Sleep apnea can be a serious sleep disorder. People who have sleep apnea stop breathing for 10 to 60 seconds at a time while they are sleeping. These short stops in breathing can happen from 0 to 100 times every hour you sleep. If you have sleep apnea, these periods of not breathing may make you wake up from deep sleep. If your are constantly waking up all night long, you aren't getting enough rest from sleep.
There are two kinds of sleep apnea. obstructive sleep apnea (OSA), and central apnea. OSA is the most common type. Nine out of 10 people with sleep apnea have OSA. If you have OSA, something is blocking the passage or windpipe (trachea) that brings air into your lungs. When you try to breathe, you can't get enough air because of the blockage. Your trachea might be blocked by your tongue, tonsils or uvula (that small piece of the soft palate that hangs down in the back of your throat). It might also be blocked by a large amount of fatty tissue in the throat or by relaxed throat muscles.
Central sleep apnea is rare. This type of sleep apnea is related to the function of the central nervous system. If you have this type of apnea, the muscles you use to breathe don't get the "go-ahead" signal from your brain. Either the brain doesn't send the signal, or the signal gets interrupted.
Is OSA common?
Doctors estimate that more than 12 million Americans have OSA. OSA is more prevelant in men , but anyone who is overweight, or over 40 years old, are more likely to have OSA, but it can affect anyone of any age.
How do I know if I have OSA?
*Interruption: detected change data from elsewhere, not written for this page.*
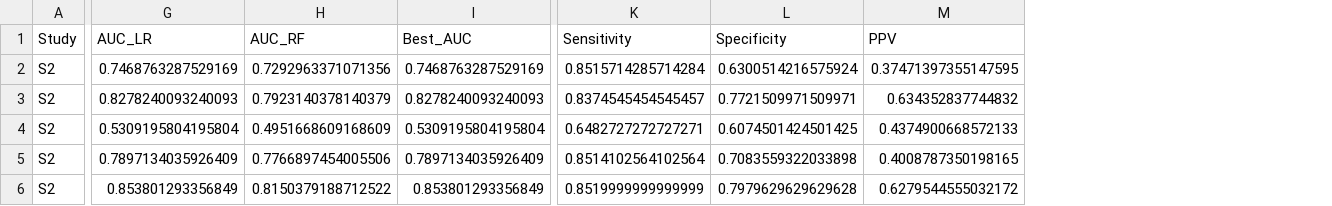
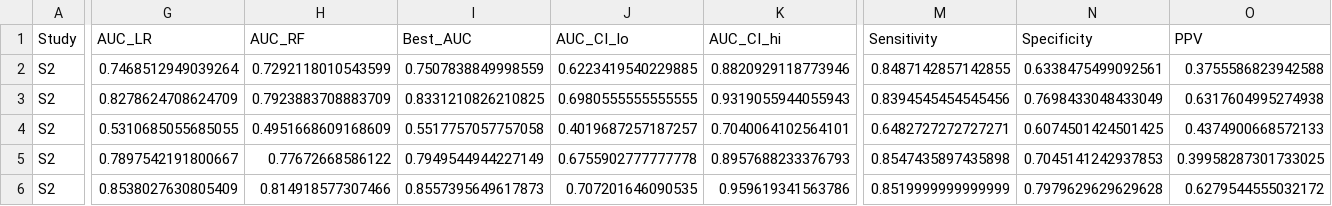
Before and after one commit to arnold117/multimodal-depression-detection, a CSV file: results/comparison/clinical_classification.csv, drawn as a sheet; only a part is shown, gaps mark what is left out; addresses are those after the commit; the diff covers the shown part only; the diff names each change by its address in the sheet, - before the commit and + after, or states it on an @@ line.

Commit message:
fix: Phase 15 refinements — leakage fix, FDR correction, demographic controls
- Fix StandardScaler data leakage: move fit_transform inside each CV fold
- Add 95% CI for all AUC estimates (percentile method across 100 folds)
- Add Benjamini-Hochberg FDR correction to incremental validity:
  uncorrected 3/8 → FDR-corrected 1/8 (only S3 BDI-II survives, p_fdr=.047)
- Add Section 4: hierarchical regression controlling for gender (S2 only;
  GLOBEM lacks demographics). Personality ΔR²=0.20–0.54 all p<.001 after
  gender; gender→CES-D/STAI fully mediated, gender→BAI independent (p=.003)
- Update README.md and project_summary.md with corrected results

```diff
--- a/results/comparison/clinical_classification.csv
+++ b/results/comparison/clinical_classification.csv
+column J (AUC_CI_lo), rows 2-6: 0.6223419540229885 | 0.6980555555555555 | 0.4019687257187257 | 0.6755902777777778 | 0.707201646090535
+column K (AUC_CI_hi), rows 2-6: 0.8820929118773946 | 0.9319055944055943 | 0.7040064102564101 | 0.8957688233376793 | 0.959619341563786
-G2 (AUC_LR): 0.7468763287529169
+G2 (AUC_LR): 0.7468512949039264
-H2 (AUC_RF): 0.7292963371071356
+H2 (AUC_RF): 0.7292118010543599
-I2 (Best_AUC): 0.7468763287529169
+I2 (Best_AUC): 0.7507838849998559
-M2 (Sensitivity): 0.8515714285714284
+M2 (Sensitivity): 0.8487142857142855
-N2 (Specificity): 0.6300514216575924
+N2 (Specificity): 0.6338475499092561
-O2 (PPV): 0.37471397355147595
+O2 (PPV): 0.3755586823942588
-G3 (AUC_LR): 0.8278240093240093
+G3 (AUC_LR): 0.8278624708624709
-H3 (AUC_RF): 0.7923140378140379
+H3 (AUC_RF): 0.7923883708883709
-I3 (Best_AUC): 0.8278240093240093
+I3 (Best_AUC): 0.8331210826210825
-M3 (Sensitivity): 0.8374545454545457
+M3 (Sensitivity): 0.8394545454545456
-N3 (Specificity): 0.7721509971509971
+N3 (Specificity): 0.7698433048433049
-O3 (PPV): 0.634352837744832
+O3 (PPV): 0.6317604995274938
-G4 (AUC_LR): 0.5309195804195804
+G4 (AUC_LR): 0.5310685055685055
-I4 (Best_AUC): 0.5309195804195804
+I4 (Best_AUC): 0.5517757057757058
-G5 (AUC_LR): 0.7897134035926409
+G5 (AUC_LR): 0.7897542191800667
-H5 (AUC_RF): 0.7766897454005506
+H5 (AUC_RF): 0.77672668586122
-I5 (Best_AUC): 0.7897134035926409
+I5 (Best_AUC): 0.7949544944227149
-M5 (Sensitivity): 0.8514102564102564
+M5 (Sensitivity): 0.8547435897435898
-N5 (Specificity): 0.7083559322033898
+N5 (Specificity): 0.7045141242937853
-O5 (PPV): 0.4008787350198165
+O5 (PPV): 0.39958287301733025
-G6 (AUC_LR): 0.853801293356849
+G6 (AUC_LR): 0.8538027630805409
-H6 (AUC_RF): 0.8150379188712522
+H6 (AUC_RF): 0.814918577307466
-I6 (Best_AUC): 0.853801293356849
+I6 (Best_AUC): 0.8557395649617873
```
Also changed, not shown: 75 edited cells elsewhere in this file, results/comparison/incremental_validity.csv, 5 other files.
Because some of the symptoms of OSA occur while you're sleeping, the person you sleep with may notice it first. You, or that person, may notice heavy snoring or long pauses in your breathing during sleep. Even if you don't remember waking up during the night, you may notice daytime sleepiness (such as falling asleep at work, while driving or when talking), irritability or fatigue. You may also experience morning headaches, forgetfulness, mood changes and a decreased interest in sex.
A discussion with your sleep partner and possibly your physician might be appropriate.
Is OSA dangerous?
Sleep apnea can cause serious problems if it isn't treated. Your risk of high blood pressure, heart attack, stroke, diabetes, is higher if serious sleep apnea goes untreated. You are also more likely to have auto accidents if you drive while sleepy. If you have sleep apnea, it is very important to get treatment.
Is there anything I can do to help my sleep apnea?
Yes. The following steps help many people who have sleep apnea sleep better.
Stop all use of alcohol or sleep medicines. These relax the muscles in the back of your throat, making it harder for your to breathe.
If you smoke, quit.
If you are overweight, lose weight.
Sleep on your side instead of your back.
How is sleep apnea treated?
A common treatment for sleep apnea is called "continuous positive airway pressure", or CPAP. In this treatment, a pump pushes room air through a hose into a mask that covers your mouth and nose. This blows open your airway and allows you to breathe. While very effective, this is not tolerated by over 50% of the people with sleep apnea.
An alternative treatment is a mandibular repositioning device (MRD). This is custom fitted appliance made by Dr Betz and advances your lower mandible forward to open the airway. It is effective in mild to moderate OSA. It sometimes is used in conjunction with other therapies, such as surgery or CPAP. Surgery may be done to remove enlarged tonsils, shorten or remove portions of the soft palate, advance the tongue, or place stiffeners in the soft palate.
Will this problem change my life?
Actually, sleep apnea or OSA may have already affected you more than you know. Daytime drossiness, loud snoring, traffic accidents, spouse requiring you to sleep in another room, heart attack, stroke, diabetes, high blood pressure, these are just a few of the effects of sleep apnea.
Please contact our Whittier dental office if you have any questions or would like to schedule an appointment.